Cohen and Smith were not the only Jewish cattle dealers in Winnipeg. In fact, there were probably enough to start another specialty synagogue to join the Butcher’s Synagogue and the Dairyman’s Synagogue if the cattle men had wanted their own shul. The 1927 Henderson’s Directory lists 55 cattle dealers and 27 cattle buyers, ranging from A to Z (Jacob Ashkenazy to Joseph Zeriff) with Samuel Cohen, Aaron Hershfield, Reuben Levene, Abraham Shore, Max Silverberg and others in between. Some livestock workers had Slavic-sounding names including Jews such as Aaron Filkow, David Kosasky, Ben Pavlotsky, and Solomon Ruchitsky. Almost all lived on North End streets such as Aberdeen, Boyd, Flora, and Selkirk. Of course, not everyone in the cattle business was Jewish.

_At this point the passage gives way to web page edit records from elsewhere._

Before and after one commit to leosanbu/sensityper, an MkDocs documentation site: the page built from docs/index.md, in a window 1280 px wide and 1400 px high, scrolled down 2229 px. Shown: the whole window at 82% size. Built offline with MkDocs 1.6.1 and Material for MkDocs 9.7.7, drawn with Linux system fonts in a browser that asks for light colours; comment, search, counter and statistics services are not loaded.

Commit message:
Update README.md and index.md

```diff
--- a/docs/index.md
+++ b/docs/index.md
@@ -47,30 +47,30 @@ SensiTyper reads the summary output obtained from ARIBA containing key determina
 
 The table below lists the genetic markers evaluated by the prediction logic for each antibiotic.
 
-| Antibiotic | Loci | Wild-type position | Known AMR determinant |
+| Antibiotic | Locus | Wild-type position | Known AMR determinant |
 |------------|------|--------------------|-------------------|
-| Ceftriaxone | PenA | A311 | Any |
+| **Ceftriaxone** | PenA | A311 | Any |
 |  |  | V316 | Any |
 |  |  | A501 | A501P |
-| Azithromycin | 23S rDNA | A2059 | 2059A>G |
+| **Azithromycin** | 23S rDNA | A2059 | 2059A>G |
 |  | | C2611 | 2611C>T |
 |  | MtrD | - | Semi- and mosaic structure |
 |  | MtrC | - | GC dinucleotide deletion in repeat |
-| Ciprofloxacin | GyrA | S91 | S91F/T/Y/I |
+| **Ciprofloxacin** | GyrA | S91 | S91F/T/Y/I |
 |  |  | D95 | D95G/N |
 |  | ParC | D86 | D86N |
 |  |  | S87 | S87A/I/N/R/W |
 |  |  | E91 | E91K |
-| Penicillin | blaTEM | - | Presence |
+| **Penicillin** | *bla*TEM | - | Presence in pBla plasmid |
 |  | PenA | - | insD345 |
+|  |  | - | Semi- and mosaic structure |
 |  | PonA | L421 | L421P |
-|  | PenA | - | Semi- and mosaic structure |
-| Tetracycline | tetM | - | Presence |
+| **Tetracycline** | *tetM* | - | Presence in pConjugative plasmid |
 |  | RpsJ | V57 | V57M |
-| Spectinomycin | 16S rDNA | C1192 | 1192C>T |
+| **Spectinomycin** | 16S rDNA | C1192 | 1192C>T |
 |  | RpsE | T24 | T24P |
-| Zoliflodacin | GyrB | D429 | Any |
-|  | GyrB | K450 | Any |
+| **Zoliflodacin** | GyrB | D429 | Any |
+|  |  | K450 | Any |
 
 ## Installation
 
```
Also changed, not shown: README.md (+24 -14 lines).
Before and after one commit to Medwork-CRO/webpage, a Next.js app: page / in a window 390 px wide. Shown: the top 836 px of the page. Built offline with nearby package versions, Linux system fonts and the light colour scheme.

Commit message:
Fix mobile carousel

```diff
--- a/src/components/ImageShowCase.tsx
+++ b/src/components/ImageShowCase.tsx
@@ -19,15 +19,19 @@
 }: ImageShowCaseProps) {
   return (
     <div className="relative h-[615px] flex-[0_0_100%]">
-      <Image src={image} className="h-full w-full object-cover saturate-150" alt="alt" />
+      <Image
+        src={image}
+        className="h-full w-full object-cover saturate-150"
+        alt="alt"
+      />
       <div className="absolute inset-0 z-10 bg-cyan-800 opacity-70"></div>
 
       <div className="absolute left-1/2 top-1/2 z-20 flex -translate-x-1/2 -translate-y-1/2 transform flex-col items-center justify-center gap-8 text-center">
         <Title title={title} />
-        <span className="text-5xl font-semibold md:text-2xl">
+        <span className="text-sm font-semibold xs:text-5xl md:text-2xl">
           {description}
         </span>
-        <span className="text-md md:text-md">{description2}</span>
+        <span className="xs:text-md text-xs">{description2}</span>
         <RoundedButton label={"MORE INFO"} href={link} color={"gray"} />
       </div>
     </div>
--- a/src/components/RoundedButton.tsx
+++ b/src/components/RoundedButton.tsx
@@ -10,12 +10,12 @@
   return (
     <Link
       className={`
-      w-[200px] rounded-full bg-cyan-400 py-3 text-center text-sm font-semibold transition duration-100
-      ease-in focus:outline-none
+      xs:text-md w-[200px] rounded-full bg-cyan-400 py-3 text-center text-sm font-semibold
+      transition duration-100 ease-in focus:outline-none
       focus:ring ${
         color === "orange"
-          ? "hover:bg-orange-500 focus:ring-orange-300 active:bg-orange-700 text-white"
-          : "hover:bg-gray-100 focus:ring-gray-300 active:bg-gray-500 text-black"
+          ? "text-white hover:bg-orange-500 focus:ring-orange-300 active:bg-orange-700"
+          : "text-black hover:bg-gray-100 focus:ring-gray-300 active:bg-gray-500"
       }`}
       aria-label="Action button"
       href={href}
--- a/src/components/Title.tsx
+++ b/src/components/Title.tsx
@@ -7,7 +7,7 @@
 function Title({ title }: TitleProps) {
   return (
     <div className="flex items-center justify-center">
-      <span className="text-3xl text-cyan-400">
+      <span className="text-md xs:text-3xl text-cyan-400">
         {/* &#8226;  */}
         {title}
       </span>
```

A very few names like Johnson, McGloughy, and Macdonald popped up. They mostly lived south.
When Smith came back from Saskatchewan with Cohen’s cattle, he probably sold them to the firm of Harry Kalensky & Pelly that had offices at the Union Stock Yards in St. Boniface. Both were Russian-born Jews. Kalensky lived on Manitoba Avenue while Elias Pelly, whose first name does not appear in the firm’s listings or advertisements, lived at 852 Westminster Avenue in today’s West End. Before that, he had lived on Gertie Street, near the former Shaarey Zedek Synagogue on Dagmar and the William Avenue Library.
Jewish cattle men were nothing new in 1928. The first was probably S. Narvolansky who started buying cattle for kosher slaughter in 1894. (Narvolansky may have been part of a family in the Jewish farming colony at Pine Ridge MB, near Birds Hill). Also in 1894, Russian-born David Balcovske bought a dozen short horn bulls in Whitby, Ontario for the ranch near Medicine Hat Alberta that he owned with his partner, Russian-born Moses Finkelstein. After a few years, Finkelstein left ranching to set up the Northwest Hide and Fur Company in Winnipeg and Balcovske moved his livestock operation to Gull Lake Saskatchewan, near Swift Current, and later gave that up to open the Laurel Abbatoir in St. Boniface. Despite business operations further west, both Finkelstein and Balcovske lived primarily in Winnipeg, maintaining houses in the South End along with other members of the city’s economic elite. Maintaining two residences may have been common. David and Louis Fainstein, also discussed in the February 2 issue of The Jewish Post, lived part-time in Winnipeg and part-time at their Saskatchewan ranch. Louis later opened an abattoir in Winnipeg.
According to the historian Rabbi Arthur A. Chiel, the high point of Jewish involvement in the meat business came in the mid-1940s when the Jewish population of 18,000, many of whom were traditional, supported several hundred Jews in the cattle business. This figure probably included a variety of occupations such as clerks and salesmen since Henderson’s Directory for 1948 only identifies 47 individuals as buying or dealing in cattle. Some Jews still worked in the business after twenty years including Harry Dorfman, Aaron Filkow, and David Kosasky but others had changed. Harry Kalensky moved to Calgary and Elias Pelly died in 1948. The leading Jewish firm had become Slotin, Fainstein & Trepel which also kept offices at the Union Stock Yard. The owners achieved greater acceptance in the post-war period. A.I. Slotin and Elia Trepel each served one year as President of the Winnipeg Livestock Exchange Board and Harry Fainstein served as Vice-President.